They are Seven Eleven Japan Co Ltd, Mitsui & Co Plant Systems Ltd, Mitsui & Co Ltd, Kyocera Corp and Kyocera Communication Systems (KCCS) Co Ltd. They will install solar power generation facilities and storage batteries at about 50 retail stores including Seven-Eleven stores and stores run by Mitsui's business partners in the service area of Tokyo Electric Power Company Inc (TEPCO).

They plan not only to level power consumption at each store but to reduce the power consumptions of the stores across the area by transmitting power from the storage battery of each store to the store when the power supply-demand balance is tight.

The field test will be conducted because Mitsui & Co Plant Systems' "Field Test With Introduction of Centralized Control System for Information on Solar Power Generation and Storage Batteries for Retail Stores Especially Convenience Stores" was selected for Japan's Ministry of the Environment's "Green Community Promotion Field Test Project by Using Waste Heat, etc for Fiscal 2013 (Promotion of Centralized Control of Renewable Energies and Storage Batteries)." The other four companies participate in the project as partners. The project is scheduled to be completed in March 2016 (three years).

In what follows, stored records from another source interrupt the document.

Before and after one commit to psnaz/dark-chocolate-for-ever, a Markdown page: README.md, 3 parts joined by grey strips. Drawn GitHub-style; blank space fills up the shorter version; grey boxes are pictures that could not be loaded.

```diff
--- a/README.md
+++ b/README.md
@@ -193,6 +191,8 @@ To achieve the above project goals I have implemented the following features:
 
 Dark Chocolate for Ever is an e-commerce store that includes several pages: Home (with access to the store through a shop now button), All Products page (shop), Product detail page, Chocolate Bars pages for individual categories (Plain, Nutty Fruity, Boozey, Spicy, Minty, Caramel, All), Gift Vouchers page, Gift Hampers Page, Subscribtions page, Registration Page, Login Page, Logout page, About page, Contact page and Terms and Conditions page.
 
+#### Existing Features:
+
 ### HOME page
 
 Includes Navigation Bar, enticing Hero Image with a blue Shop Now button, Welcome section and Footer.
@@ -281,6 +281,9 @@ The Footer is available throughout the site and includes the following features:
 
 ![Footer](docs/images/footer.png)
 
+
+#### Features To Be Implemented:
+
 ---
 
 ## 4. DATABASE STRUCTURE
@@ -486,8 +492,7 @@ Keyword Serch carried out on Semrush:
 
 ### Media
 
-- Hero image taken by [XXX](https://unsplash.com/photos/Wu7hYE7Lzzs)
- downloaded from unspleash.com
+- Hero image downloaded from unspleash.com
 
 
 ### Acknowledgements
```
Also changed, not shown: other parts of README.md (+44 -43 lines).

With the power generation facilities, power consumption during daylight hours is leveled to reduce electricity cost. Solar electricity that has not been used for the store is stored in the rechargeable battery. And it is used for the store especially during a period when a large amount of power is consumed in summer and hours when the demand for electricity provided by the power company peaks. Through those measures, the companies aim to loosen electricity supply-demand balance for the power company.

In addition, the companies plan to verify the effects of supplying electricity from the storage battery to the refrigerators and freezers in the store at the time of disaster in the aim of enhancing the value of the retail stores as local infrastructures.

Specifically, they aim to realize (1) 10% or higher peak cut (the reduction of electricity demand at the time when the supply-demand balance is tight), (2) higher than 10% peak shift (shifting load from the time of tight supply-demand balance to the time of loose supply-demand balance and (3) the ability to supply electricity to refrigerators and freezers in convenience stores for about six hours at the time of disaster and longer hours when solar power generation is available).

Mitsui & Co Plant Systems manages the entire project and provides solar power generation facilities and rechargeable battery-related services to the retail stores. Mitsui will establish a business model by combining renewable energies and storage batteries and examine the feasibility of the business on the assumption that it is run on a larger scale.

Kyocera and KCCS design and supply solar power generation systems and storage batteries, design a system to be used at the time of disaster, establish a centralized data management system, operate the systems and analyze data. Seven Eleven Japan will provide stores to be tested and data on each store's power consumption.